* [Aim of the exercise]: Nothing but the records themselves, exactly as written and free of pictures, should appear in your response.

Change detection data

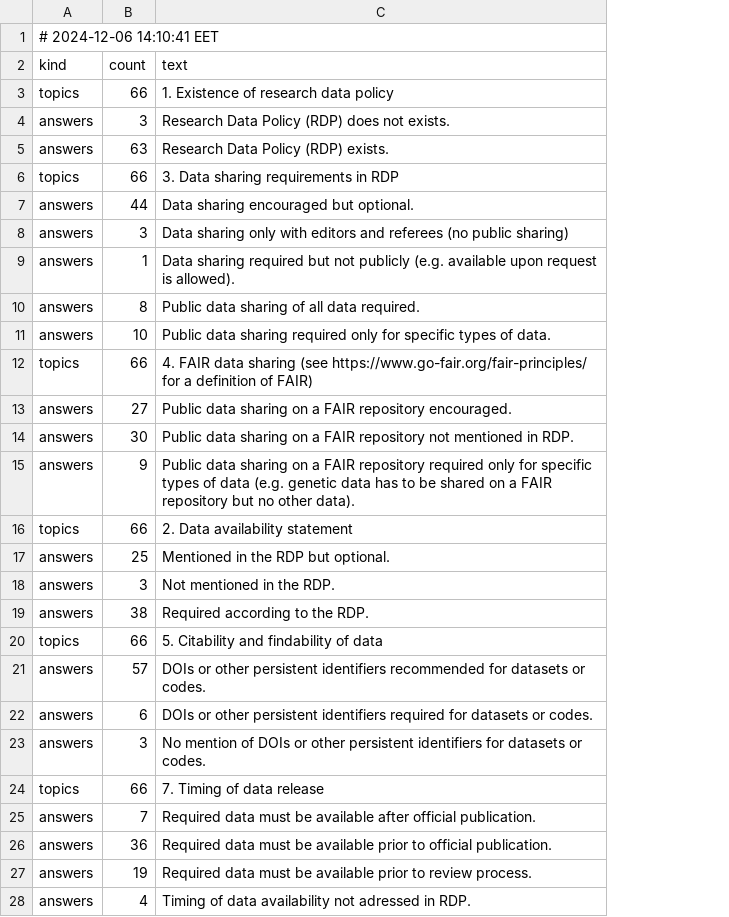
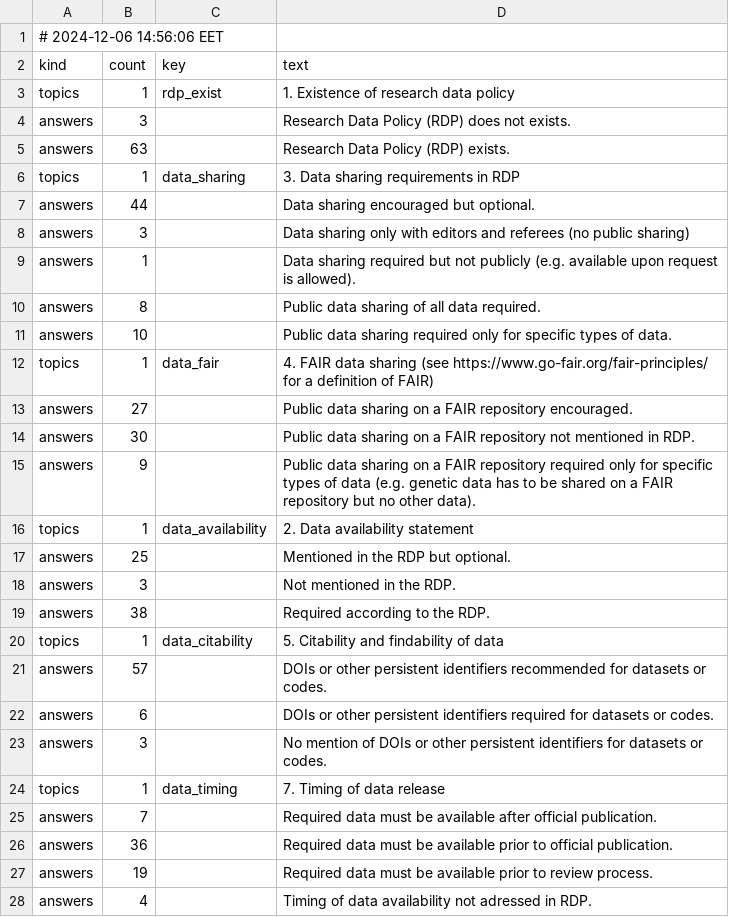
Before and after one commit to daemoncost/Journal-Research-Data-Policy, a TSV file: data/analysis/saulius-generate-overview/outputs/topic-answer-overview.tsv, drawn as a sheet; only a part is shown; the diff covers the shown part only; the diff names each change by its address in the sheet, - before the commit and + after, or states it on an @@ line.

```diff
--- a/data/analysis/saulius-generate-overview/outputs/topic-answer-overview.tsv
+++ b/data/analysis/saulius-generate-overview/outputs/topic-answer-overview.tsv
+column C (key), rows 3-24: rdp_exist |  |  | data_sharing |  |  |  |  |  | data_fair |  |  |  | data_availability |  |  |  | data_citability |  |  |  | data_timing
-A1 (kind): # 2024-12-06 14:10:41 EET
+A1 (kind): # 2024-12-06 14:56:06 EET
-B3 (count): 66
+B3 (count): 1
-B6 (count): 66
+B6 (count): 1
-B12 (count): 66
+B12 (count): 1
-B16 (count): 66
+B16 (count): 1
-B20 (count): 66
+B20 (count): 1
-B24 (count): 66
+B24 (count): 1
```
Also changed, not shown: 2 removed rows and 13 edited cells elsewhere in this file, data/analysis/saulius-generate-overview/outputs/topic-answer-overview.csv, 1 other file.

* [Task solution]:
Before and after one commit to daemoncost/Journal-Research-Data-Policy, a TSV file: data/analysis/saulius-generate-overview/outputs/topic-answer-overview.tsv, drawn as a sheet; only a part is shown; the diff covers the shown part only; the diff names each change by its address in the sheet, - before the commit and + after, or states it on an @@ line.

```diff
--- a/data/analysis/saulius-generate-overview/outputs/topic-answer-overview.tsv
+++ b/data/analysis/saulius-generate-overview/outputs/topic-answer-overview.tsv
+column C (key), rows 3-24: rdp_exist |  |  | data_sharing |  |  |  |  |  | data_fair |  |  |  | data_availability |  |  |  | data_citability |  |  |  | data_timing
-A1 (kind): # 2024-12-06 14:10:41 EET
+A1 (kind): # 2024-12-06 14:56:06 EET
-B3 (count): 66
+B3 (count): 1
-B6 (count): 66
+B6 (count): 1
-B12 (count): 66
+B12 (count): 1
-B16 (count): 66
+B16 (count): 1
-B20 (count): 66
+B20 (count): 1
-B24 (count): 66
+B24 (count): 1
```
Also changed, not shown: 2 removed rows and 13 edited cells elsewhere in this file, data/analysis/saulius-generate-overview/outputs/topic-answer-overview.csv, 1 other file.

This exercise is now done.